The question on everyones lips is: Can this be done If one took a poll of all the economists and investment bankers in the country on this subject, my sense is that in a rare show of unanimity all would say that the targets set by the Bill are not achievable unless some very drastic decisions are taken. Their cynicism would be justified given the fact that in spite of an economy growing at an impressive rate over the last ten years and tax collections also rising, the fiscal deficit has not budged an inch. So much so Standard & Poors one of the two leading international credit agencies recently put Indias domestic debt on speculative grade and the outlook negative inspite of our huge reserves, good GDP growth and low inflation. Expectedly, the finance minister while tabling the motion called the Bill a hesitant step!

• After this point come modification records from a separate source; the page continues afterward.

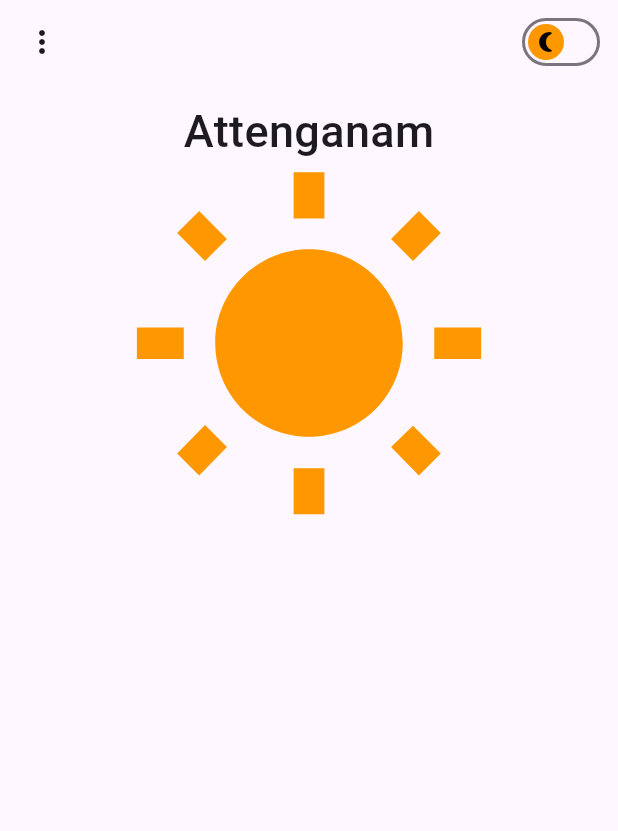
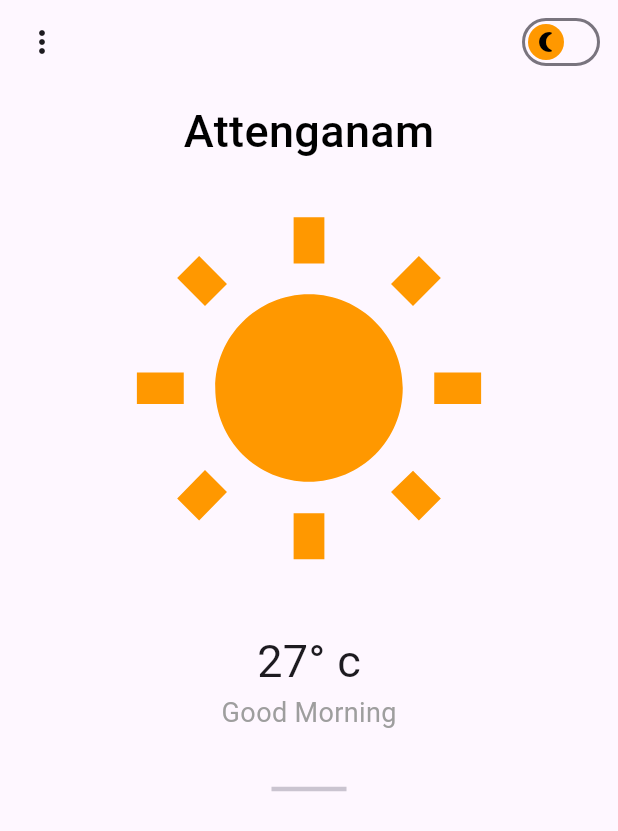
Before and after one commit to vijayasree450/Weather-App, a Flutter app: the screen it shows after launch, on a phone screen of 412 x 824 dp. Shown: the top 831 px of the screen. Run offline on Flutter 3.47's test engine with Material 3 defaults, Android fonts, the phone set to English and light mode, and no system bars.

Commit message:
Update home file

```diff
--- a/lib/home.dart
+++ b/lib/home.dart
@@ -52,14 +52,35 @@ class _HomeState extends State<Home> {
               style: TextStyle(
                 fontSize: 30,
                 fontWeight: FontWeight.w500,
+                color: isDayTime ? Colors.black : Colors.black
               ),
-
-
               ),
+              const SizedBox(height: 30),
             Icon(
               Icons.wb_sunny,
                size: 250,
-               color: Colors.orange)
+               color: Colors.orange),
+              const SizedBox(height: 30),
+              Text(
+                '27° c',
+                style: TextStyle(
+                  fontSize: 30,
+                ),
+              ),
+              Text(
+                'Good Morning',
+                style: TextStyle(
+                  fontSize: 18,
+                  color: Colors.grey,
+                ),
+              ),
+              const SizedBox(height: 30),
+              const SizedBox(
+              width: 50,
+              child: Divider(
+                thickness:3,
+              ),),
+
           ],
 
         ),
```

Not that the government is sitting quiet waiting for the volcano to erupt. On the contrary, it has launched an ambitious programme to buy back its high coupon debt. It is trying to take advantage of the low interest scenario in the country to put through this action plan. Most of the debt is held by the insurance companies, banks and provident funds, which are either owned or influenced by the government apparatus and theoretically amenable to nudges from North Block. But they have all had a great time in the last few years riding the investment profits they made as their portfolio of government securities went through the roof; so much so, Indian banks have forgotten how to lend money. Now to get them to give up their stock of high coupon investments needs a lot of inducements. The government gave some carrots in the last budget in the form of tax reliefs and the programme took off. But it is too early to say by how much the interest outflow of the government will go down but it may make a dent.
On the other hand, pulling in the opposite direction are some other factors. The Provident Fund trustees have dug their heels and are continuing to pay 9.5 per cent which is a good 4 per cent more than the 10 year bond yield of 5.6 per cent prevailing today. So someone has to carry the can on this and there are no prizes for those who guess it right! Its very likely that in the years to come, the Union budget will be providing huge amounts for bailing out Provident Funds like it did to the nationalised banks and UTI in the past. Also adding to the fiscal deficit will be the outflows on account of the pension scheme for senior citizens announced by the government. The scheme is of course very laudable and tries to fill the long term needs of Indias developmental plans. The liability on the central finances however will be substantial and is bound to increase the fiscal deficit.
In a way, the Bill tries to address issues which are of a historical nature. While economists have been cautioning financial prudence and discipline for the last twenty years, the political system has been spending based on its idea of development and poverty reduction. So we have had huge doles to farmers, subsidising of almost every item of mass consumption whether it be rice, wheat, sugar, kerosene, electricity, bus fares or cooking gas.
Government offices are still staffed by millions of people who do little work but are well paid even as the forthright recommendations of the Geethakrishnan Committee Report on reduction of government overheads gathers dust. The sum total of all these actions is the fiscal problem and this is why economists are very cynical and the politicians very cautious in their guesses about the future. But in a broader sense, this high deficit means that there is less money to spend on hospitals, roads and schools for the next generation. In other words, our desire to lead a good life is at the cost of our children and our grandchildren a rather chilling thought.
The author is a Delhi-based investment banker and Convenor of the BJP Central Economic Cell. The views expressed herein are personal. He can be contacted at firstname.lastname@example.org